So take the numbers for youth, for example. They appear to be really off the charts in Minnesota and many other states. I have to brag, we are the reigning national champs not only in voting in general, but in 2018, Minnesota was also No. 1 in that particular category of voters ages 18 to 29.

That's a moving target. The 18- to 29-year-olds two years ago are by definition not the same, at least at the margins this year. So ages change. But the numbers do look promising, in that slice of the electorate in particular.

There is a challenge to the state’s plan to count ballots for up to a week after Election Day. Where do things stand right now and how will you respond depending on which way this goes?

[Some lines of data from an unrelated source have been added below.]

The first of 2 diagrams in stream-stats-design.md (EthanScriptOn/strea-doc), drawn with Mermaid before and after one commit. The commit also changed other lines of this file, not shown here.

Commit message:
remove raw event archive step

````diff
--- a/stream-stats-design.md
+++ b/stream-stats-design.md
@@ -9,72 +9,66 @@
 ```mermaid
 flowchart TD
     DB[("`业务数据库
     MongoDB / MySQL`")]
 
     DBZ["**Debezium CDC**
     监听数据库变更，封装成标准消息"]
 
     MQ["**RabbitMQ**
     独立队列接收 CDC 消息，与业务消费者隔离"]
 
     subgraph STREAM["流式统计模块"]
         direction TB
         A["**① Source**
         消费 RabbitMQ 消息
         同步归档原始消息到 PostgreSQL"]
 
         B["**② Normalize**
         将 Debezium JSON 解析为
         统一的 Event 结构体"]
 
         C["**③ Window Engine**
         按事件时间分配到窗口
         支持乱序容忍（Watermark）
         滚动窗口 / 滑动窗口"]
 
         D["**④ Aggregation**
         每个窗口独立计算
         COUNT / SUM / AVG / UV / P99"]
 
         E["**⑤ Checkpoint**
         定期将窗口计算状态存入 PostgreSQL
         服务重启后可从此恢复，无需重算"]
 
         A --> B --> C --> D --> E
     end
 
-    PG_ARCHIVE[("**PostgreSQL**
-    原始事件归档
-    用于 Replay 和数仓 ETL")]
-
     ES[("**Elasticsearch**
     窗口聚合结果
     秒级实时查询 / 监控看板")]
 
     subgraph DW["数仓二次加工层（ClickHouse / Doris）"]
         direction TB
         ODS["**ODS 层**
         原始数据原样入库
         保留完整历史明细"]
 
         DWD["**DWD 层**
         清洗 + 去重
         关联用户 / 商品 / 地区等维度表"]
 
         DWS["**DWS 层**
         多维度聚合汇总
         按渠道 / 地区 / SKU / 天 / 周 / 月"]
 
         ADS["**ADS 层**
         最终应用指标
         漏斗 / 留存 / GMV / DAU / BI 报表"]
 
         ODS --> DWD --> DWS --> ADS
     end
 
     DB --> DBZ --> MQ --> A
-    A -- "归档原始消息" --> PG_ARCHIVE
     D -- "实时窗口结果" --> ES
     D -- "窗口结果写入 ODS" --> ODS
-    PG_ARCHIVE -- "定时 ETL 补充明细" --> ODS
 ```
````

I got to be a little bit careful, because it's a matter in litigation, but I can talk about matters that are public record. So there there there are big differences between what the Supreme Court did Monday night in Wisconsin and our case.

The status quo in Wisconsin was ballots had to be in by Election Day, that wasn't changed by Monday ruling. The status quo here in Minnesota with seven days to go is that we're going to have a week after the election to count, that was a state court ruling back in early August, a consent decree.

The folks who are intervening here to turn this over, they could have and did not intervene in that state court proceeding. It gets into some complicated legal mechanics, but suffice it to say there are a lot of ways to distinguish what happened Monday [in Wisconsin] from this case.

I'm hopeful that the court will see what the confusing downstream effects would be of upsetting this apple cart seven days before the election, but we'll see. The oral argument is Tuesday.

There's a principle in the federal courts that says that the closer you get to an election, the more cautious courts should be about imposing last-minute rule changes. I just might say here, if in this case that doesn't apply, you might as well junk the doctrine altogether, right? I mean, it can't get much closer than this. And it can't be a more significant deadline — whether a ballot will or won't be counted.

Listener question: While I was marking my absentee ballot, my pen bled through, leaving marks on the other side. I'm worried my vote will be tossed by the scanner, due to my bold pen choice. — Kelly via Twitter

This is the “Sharpie” question. The Sharpie people who use a sharpie, please don't do that, folks. But it may or may not bleed over to the other side and impact actual dots on the other side or ovals.

If there is a question or if somehow the ballot inadvertently results in an over vote — where you vote for two candidates in a particular race — state law says that elections administrators must immediately, as soon as possible, notify the voter and give them a chance at a do-over the so-called “right to cure.” And that happens very frequently in Minnesota.

So I would say to Kelly that, yes, it's a problem. You'll be notified. And if you're not notified, you should assume there was no problem.

Listener question: Why are certain polling places in my county going to be closed on Election Day? I checked the website and it said that automatic absentee ballots will be sent to registered voters. — Stephanie from Stearns County

There are two issues going on there potentially: One has to do with polling places that have changed. It's not necessarily that they've decreased but they've changed because of COVID-19. We urge the Legislature and they did provide extra time to change polling places. Why? Because there were dozens of polling places throughout Minnesota that were in nursing homes and assisted living facilities, where there was just more risk. And so there were some that were changed across Minnesota — not decrease but change.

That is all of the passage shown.